I am in the throes of a learning curve struggle. Historically, I work on paper when designing. But I WANT to live in the future. I want to be able to scale and color and tweak my designs in the easy way that computers offer.


Having drawn, scanned, stitched together, and tried to edit a design, spending / wasting several hours on that, I feel like I really need to learn how to design directly in software. Maybe I just don’t have the right hardware? I am due for some new gear, and something that would be suited for everything from sketching to finalized custom textile designs would be sweet. Like candy.

If you know what that device is, please tell me. Because guessing what tools I need is a frustrating and expensive habit.

The Covets: Pencil for Paper by FiftyThree

As detailed by Wired … I want this thing. Paper is by far my most enjoyed scribbling app, and being able to scribble like this seems Just So.

Thing is, I *want* to live in the future! but I don’t want to surrender the movements of writing, to get there. I have tried many styli, and never found one mo’ better than just pressing my thumb and finger together as if holding a thing. That way, I can make the same motions actually writing,with the outside edge of my thumb contacting the touch screen. But that feels weird, and also veers dangerously close to mime.

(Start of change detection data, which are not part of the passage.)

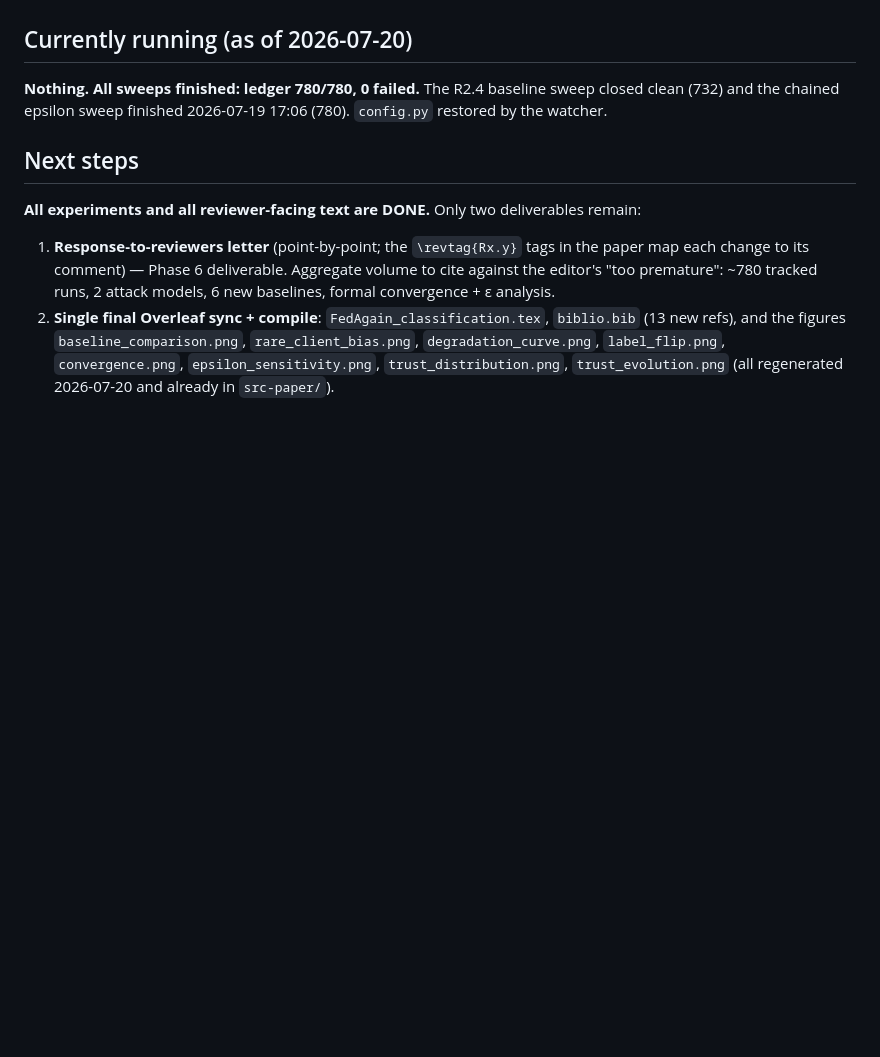
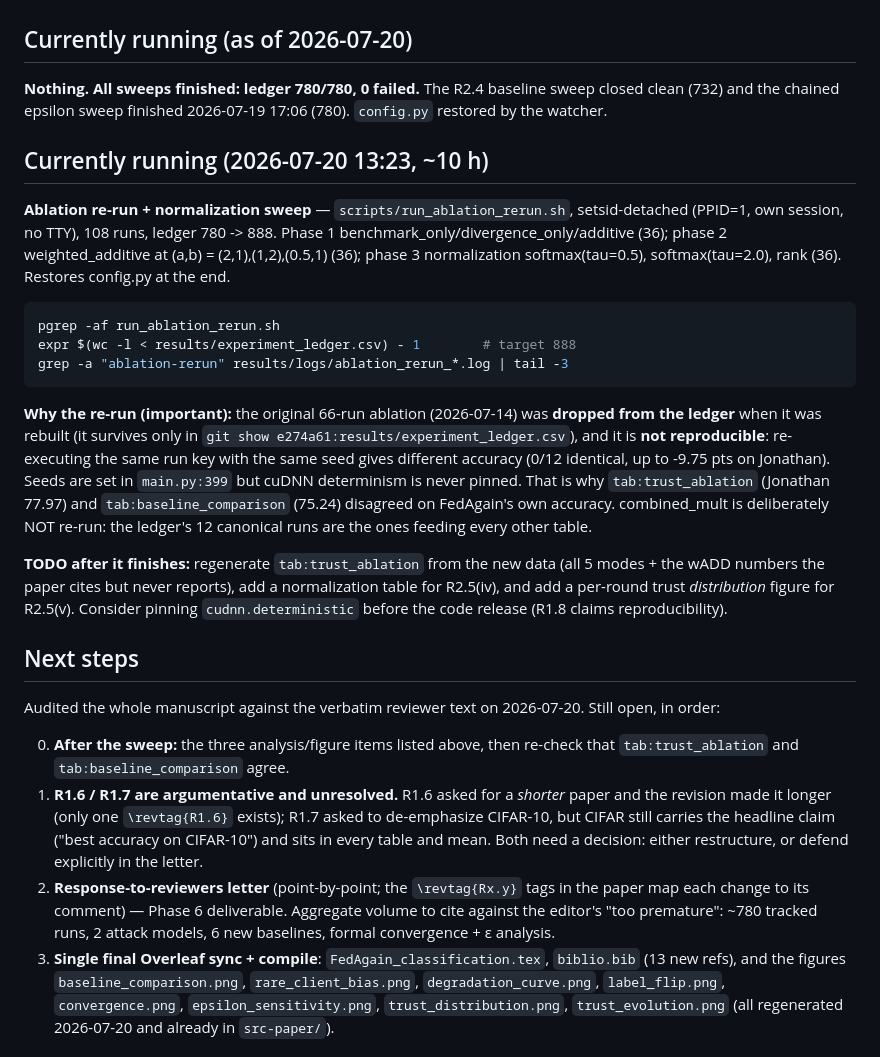
Before and after one commit to Ivanrs297/FedAgain, a Markdown page: CLAUDE.md, the part around the change. Drawn GitHub-style; blank space fills up the shorter version.

Commit message:
Docs: ablation re-run in flight; record the ledger-loss + non-reproducibility finding and the open R1.6/R1.7 gaps
Co-Authored-By: Claude Opus 4.8 (1M context) <noreply@anthropic.com>

````diff
--- a/CLAUDE.md
+++ b/CLAUDE.md
@@ -205,12 +205,49 @@ and (B) the **PyTorch experiment codebase**. This file is the resume point.
 sweep closed clean (732) and the chained epsilon sweep finished 2026-07-19 17:06
 (780). `config.py` restored by the watcher.
 
+## Currently running (2026-07-20 13:23, ~10 h)
+
+**Ablation re-run + normalization sweep** — `scripts/run_ablation_rerun.sh`,
+setsid-detached (PPID=1, own session, no TTY), 108 runs, ledger 780 -> 888.
+Phase 1 benchmark_only/divergence_only/additive (36); phase 2
+weighted_additive at (a,b) = (2,1),(1,2),(0.5,1) (36); phase 3 normalization
+softmax(tau=0.5), softmax(tau=2.0), rank (36). Restores config.py at the end.
+
+```bash
+pgrep -af run_ablation_rerun.sh
+expr $(wc -l < results/experiment_ledger.csv) - 1        # target 888
+grep -a "ablation-rerun" results/logs/ablation_rerun_*.log | tail -3
+```
+
+**Why the re-run (important):** the original 66-run ablation (2026-07-14) was
+**dropped from the ledger** when it was rebuilt (it survives only in
+`git show e274a61:results/experiment_ledger.csv`), and it is **not
+reproducible**: re-executing the same run key with the same seed gives
+different accuracy (0/12 identical, up to -9.75 pts on Jonathan). Seeds are set
+in `main.py:399` but cuDNN determinism is never pinned. That is why
+`tab:trust_ablation` (Jonathan 77.97) and `tab:baseline_comparison` (75.24)
+disagreed on FedAgain's own accuracy. combined_mult is deliberately NOT re-run:
+the ledger's 12 canonical runs are the ones feeding every other table.
+
+**TODO after it finishes:** regenerate `tab:trust_ablation` from the new data
+(all 5 modes + the wADD numbers the paper cites but never reports), add a
+normalization table for R2.5(iv), and add a per-round trust *distribution*
+figure for R2.5(v). Consider pinning `cudnn.deterministic` before the code
+release (R1.8 claims reproducibility).
+
 ## Next steps
 
-**All experiments and all reviewer-facing text are DONE.** Only two deliverables
-remain:
+Audited the whole manuscript against the verbatim reviewer text on 2026-07-20.
+Still open, in order:
 
-1. **Response-to-reviewers letter** (point-by-point; the `\revtag{Rx.y}` tags in
+0. **After the sweep:** the three analysis/figure items listed above, then
+   re-check that `tab:trust_ablation` and `tab:baseline_comparison` agree.
+1. **R1.6 / R1.7 are argumentative and unresolved.** R1.6 asked for a *shorter*
+   paper and the revision made it longer (only one `\revtag{R1.6}` exists);
+   R1.7 asked to de-emphasize CIFAR-10, but CIFAR still carries the headline
+   claim ("best accuracy on CIFAR-10") and sits in every table and mean. Both
+   need a decision: either restructure, or defend explicitly in the letter.
+2. **Response-to-reviewers letter** (point-by-point; the `\revtag{Rx.y}` tags in
    the paper map each change to its comment) — Phase 6 deliverable. Aggregate
    volume to cite against the editor's "too premature": ~780 tracked runs,
    2 attack models, 6 new baselines, formal convergence + ε analysis.
````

… But this Pencil stylus, I can believe in a simpatico scribbling experience, right up to the part where I can smear it around with my finger.

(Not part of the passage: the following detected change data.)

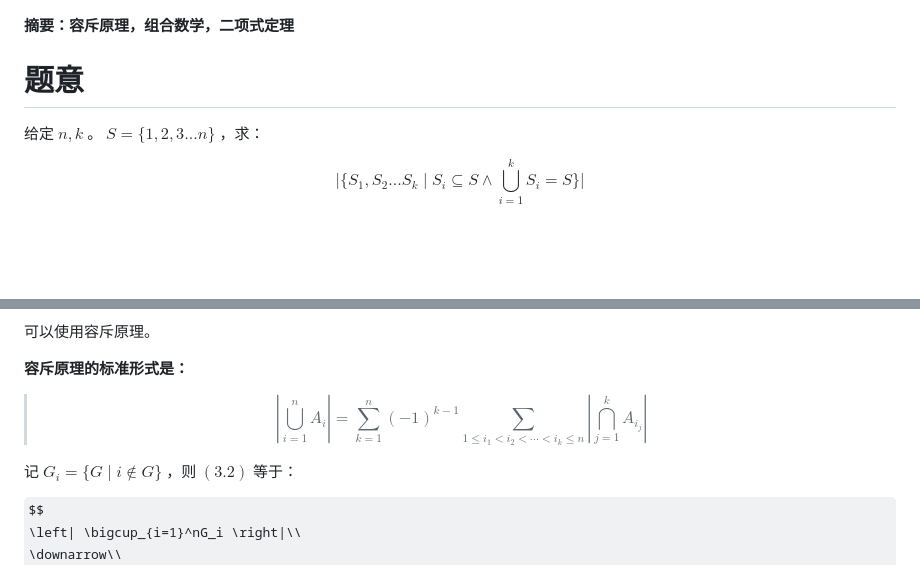
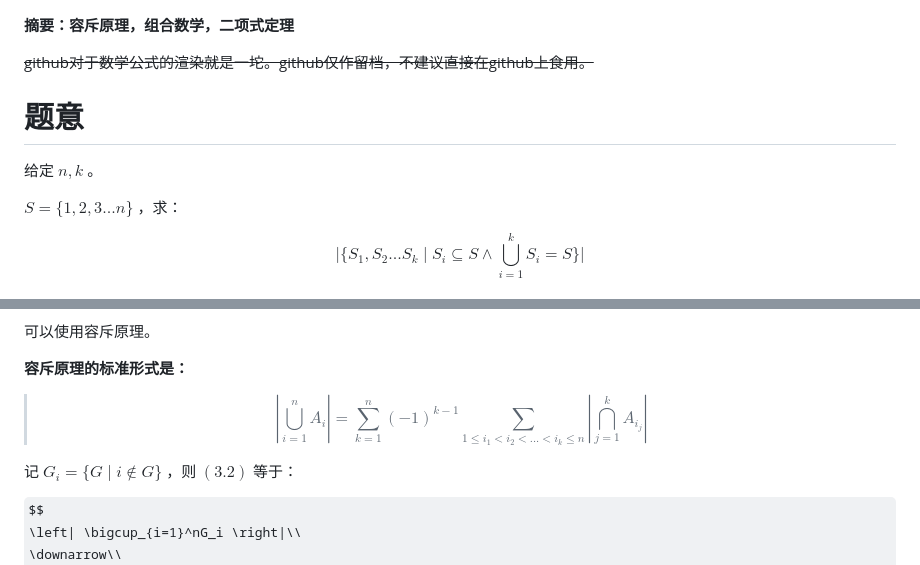
Before and after one commit to User3Name7Undefined/CDUT-ACM, a Markdown page: 2025-2026解题报告/11-23/P8557.md, 2 parts joined by grey strips. Drawn GitHub-style; some formulas as TeX source; blank space fills up the shorter version.

```diff
--- a/2025-2026解题报告/11-23/P8557.md
+++ b/2025-2026解题报告/11-23/P8557.md
@@ -1,7 +1,10 @@
 **摘要：容斥原理，组合数学，二项式定理**
+
+~~github对于数学公式的渲染就是一坨。github仅作留档，不建议直接在github上食用。~~
 
 # 题意
 给定 $n,k$ 。
+
 $S = \{1,2,3...n\}$ ，求：
 
 $$
@@ -45,8 +48,8 @@ $$
 
 **容斥原理的标准形式是：**
 > $$
-\left| \bigcup_{i=1}^n A_i \right| = \sum_{k=1}^n (-1)^{k-1} \sum_{1 \leq i_1 < i_2 < \cdots < i_k \leq n} \left| \bigcap_{j=1}^kA_{i_j}\right|
-$$
+> \left| \bigcup_{i=1}^n A_i \right| = \sum_{k=1}^n (-1)^{k-1} \sum_{1 \leq i_1 < i_2 < ... < i_k \leq n} \left| \bigcap_{j=1}^kA_{i_j}\right|
+> $$
 
 记 $G_i = \{G\mid i\notin G\}$ ，则 $(3.2)$ 等于：
 
```
Also changed, not shown: other parts of 2025-2026解题报告/11-23/P8557.md (+2 -2 lines).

Openly Admired: Kelly McKernan

Openly Admired: Kelly McKernan Go and look through Kelly’s portfolio, and then come back here and tell me it doesn’t do much for you. I dare you.

Desinence by Kelly McKernan. All rights reserved for Kelly McKernan. So, no sneaky running off with it.

I don’t quite recall where I heard about Kelly, or first saw her work, but I find it to be pretty freakin’ amazing. A few years ago on FB, maybe? In any case, hot diggity! Never having been a big fan of pictures of people, it surprised me a little to find how much I dig these. They have the compelling contrasts of a cameo piece, the intensity of solid illustration, and the momentum of good watercolor. What’s not to like??